Defense, you’d have to say the Cats were pretty good, however. They doubled down hard on Warney, giving the Stony Brook center little room to operate around the basket.
“To show you how much we respect him, we didn’t play him one-on-one,” said Calipari.
On the night, Kentucky finished with an NCAA Tournament record 15 blocked shots. Freshman center Skal Labissiere had six of those swats, five in the first half.
“I was just trying to be a presence for my teammates,” Labissiere said afterward.
It was a rough first 20 minutes for Jamal Murray, who made just one of his nine first-half shots. But “The Archer” started to hit his mark in the second half. The freshman finished with 19 points after making six of seven shots in the second half. Two of those were three-pointers.
He wasn’t alone. Second half, Kentucky looked like the team that entered the tournament ranked No. 1 in the nation in offensive efficiency, hitting 22 of 29 shots, including four of six from beyond the three-point stripe.
Said Stony Brook’s Carson Puriefoy: “We ran into a great team.”
“They’re so athletic at every position,” Pikiell said.
“To get that first game under your belt and move on is important,” Calipari said.
Now it’s on to Saturday’s matchup with Indiana. Tom Crean’s Hoosiers had no trouble settling in, rolling to a 99-74 victory over Chattanooga in Thursday night’s first game.
The Big 10 champions are terrific offensively. Freshman center Thomas Bryant is a wide-body down low. The Hoosiers have athletic wing players. The point guard matchup between IU’s Yogi Ferrell and UK’s Tyler Ulis might be the best of the entire tournament.

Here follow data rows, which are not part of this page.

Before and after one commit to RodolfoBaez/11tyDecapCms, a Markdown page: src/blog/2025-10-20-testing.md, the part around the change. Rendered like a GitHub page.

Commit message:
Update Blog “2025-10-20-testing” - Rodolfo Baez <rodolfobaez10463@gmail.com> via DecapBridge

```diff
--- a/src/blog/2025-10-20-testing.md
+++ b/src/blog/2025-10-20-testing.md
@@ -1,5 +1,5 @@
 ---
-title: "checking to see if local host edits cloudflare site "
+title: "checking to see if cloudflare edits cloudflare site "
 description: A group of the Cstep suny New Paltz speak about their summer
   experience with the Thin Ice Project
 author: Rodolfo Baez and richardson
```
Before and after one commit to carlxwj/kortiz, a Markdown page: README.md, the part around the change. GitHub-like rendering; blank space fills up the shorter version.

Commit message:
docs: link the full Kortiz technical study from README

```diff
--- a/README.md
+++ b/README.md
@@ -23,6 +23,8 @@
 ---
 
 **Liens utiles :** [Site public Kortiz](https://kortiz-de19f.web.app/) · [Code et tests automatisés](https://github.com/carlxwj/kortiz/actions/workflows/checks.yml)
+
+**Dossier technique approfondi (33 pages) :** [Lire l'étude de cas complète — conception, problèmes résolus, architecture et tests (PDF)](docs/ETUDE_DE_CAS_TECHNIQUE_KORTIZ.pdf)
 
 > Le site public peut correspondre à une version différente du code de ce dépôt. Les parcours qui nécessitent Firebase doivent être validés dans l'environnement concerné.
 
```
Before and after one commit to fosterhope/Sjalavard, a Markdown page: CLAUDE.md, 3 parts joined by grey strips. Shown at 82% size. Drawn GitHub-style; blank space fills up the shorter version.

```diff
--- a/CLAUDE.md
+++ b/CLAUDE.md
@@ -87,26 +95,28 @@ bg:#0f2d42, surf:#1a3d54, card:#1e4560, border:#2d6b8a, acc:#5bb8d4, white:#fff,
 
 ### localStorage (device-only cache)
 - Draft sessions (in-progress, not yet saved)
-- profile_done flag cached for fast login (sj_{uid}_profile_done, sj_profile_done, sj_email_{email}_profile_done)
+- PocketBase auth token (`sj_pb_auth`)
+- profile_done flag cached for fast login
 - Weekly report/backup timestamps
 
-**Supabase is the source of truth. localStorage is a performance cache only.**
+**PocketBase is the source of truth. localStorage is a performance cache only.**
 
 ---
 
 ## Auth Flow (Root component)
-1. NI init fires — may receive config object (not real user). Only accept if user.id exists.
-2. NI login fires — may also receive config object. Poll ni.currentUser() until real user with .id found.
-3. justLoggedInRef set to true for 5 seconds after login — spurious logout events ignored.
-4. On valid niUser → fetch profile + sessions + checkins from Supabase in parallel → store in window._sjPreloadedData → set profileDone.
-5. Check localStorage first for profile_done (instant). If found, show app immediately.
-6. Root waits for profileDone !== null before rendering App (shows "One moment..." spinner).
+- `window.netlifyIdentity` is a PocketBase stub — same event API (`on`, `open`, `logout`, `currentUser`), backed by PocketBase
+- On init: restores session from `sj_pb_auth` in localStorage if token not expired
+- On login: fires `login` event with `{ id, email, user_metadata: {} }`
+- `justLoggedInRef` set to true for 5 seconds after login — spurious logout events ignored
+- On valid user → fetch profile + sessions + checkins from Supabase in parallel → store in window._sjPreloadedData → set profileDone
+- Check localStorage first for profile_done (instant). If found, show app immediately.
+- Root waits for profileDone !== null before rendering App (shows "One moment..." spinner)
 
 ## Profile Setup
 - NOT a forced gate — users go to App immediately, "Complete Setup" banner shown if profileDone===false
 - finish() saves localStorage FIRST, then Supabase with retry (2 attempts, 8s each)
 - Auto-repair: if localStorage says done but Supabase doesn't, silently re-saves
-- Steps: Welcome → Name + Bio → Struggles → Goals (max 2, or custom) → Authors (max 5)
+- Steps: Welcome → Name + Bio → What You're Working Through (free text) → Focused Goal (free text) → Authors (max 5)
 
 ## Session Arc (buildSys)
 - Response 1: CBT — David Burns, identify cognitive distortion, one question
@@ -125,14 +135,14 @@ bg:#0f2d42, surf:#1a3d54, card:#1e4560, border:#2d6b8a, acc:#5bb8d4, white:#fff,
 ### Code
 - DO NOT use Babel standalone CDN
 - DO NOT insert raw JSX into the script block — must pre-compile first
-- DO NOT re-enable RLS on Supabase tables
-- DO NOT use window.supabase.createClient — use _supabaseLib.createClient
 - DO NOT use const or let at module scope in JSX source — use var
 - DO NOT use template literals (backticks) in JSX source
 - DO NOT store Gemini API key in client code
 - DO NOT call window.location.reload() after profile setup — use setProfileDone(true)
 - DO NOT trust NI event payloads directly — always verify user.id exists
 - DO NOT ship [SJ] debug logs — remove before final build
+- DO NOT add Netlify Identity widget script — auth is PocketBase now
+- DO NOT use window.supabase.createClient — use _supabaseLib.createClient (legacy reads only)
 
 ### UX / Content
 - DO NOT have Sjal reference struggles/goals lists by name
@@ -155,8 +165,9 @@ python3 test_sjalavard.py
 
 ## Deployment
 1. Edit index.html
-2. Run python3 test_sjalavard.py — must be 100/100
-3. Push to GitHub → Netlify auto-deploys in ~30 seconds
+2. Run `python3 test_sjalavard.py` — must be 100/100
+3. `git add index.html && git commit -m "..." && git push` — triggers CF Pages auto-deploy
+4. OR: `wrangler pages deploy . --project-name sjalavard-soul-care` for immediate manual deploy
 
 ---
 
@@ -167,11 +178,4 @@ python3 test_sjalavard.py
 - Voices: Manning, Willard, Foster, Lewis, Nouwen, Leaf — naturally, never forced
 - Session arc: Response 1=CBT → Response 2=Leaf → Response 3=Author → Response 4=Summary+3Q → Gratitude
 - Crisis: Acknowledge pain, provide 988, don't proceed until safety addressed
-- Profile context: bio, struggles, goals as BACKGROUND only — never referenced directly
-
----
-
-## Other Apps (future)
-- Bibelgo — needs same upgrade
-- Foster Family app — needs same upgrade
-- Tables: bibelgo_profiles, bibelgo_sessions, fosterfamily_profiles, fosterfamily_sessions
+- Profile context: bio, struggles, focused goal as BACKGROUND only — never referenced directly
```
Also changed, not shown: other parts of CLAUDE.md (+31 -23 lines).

Last time the two teams met was 2012 in an NCAA Tournament Sweet 16 game in Indiana. Kentucky won 102-90. We could be looking at the same sort of point production on Saturday.
“Every game you play in this tournament is a rivalry game,” Calipari said.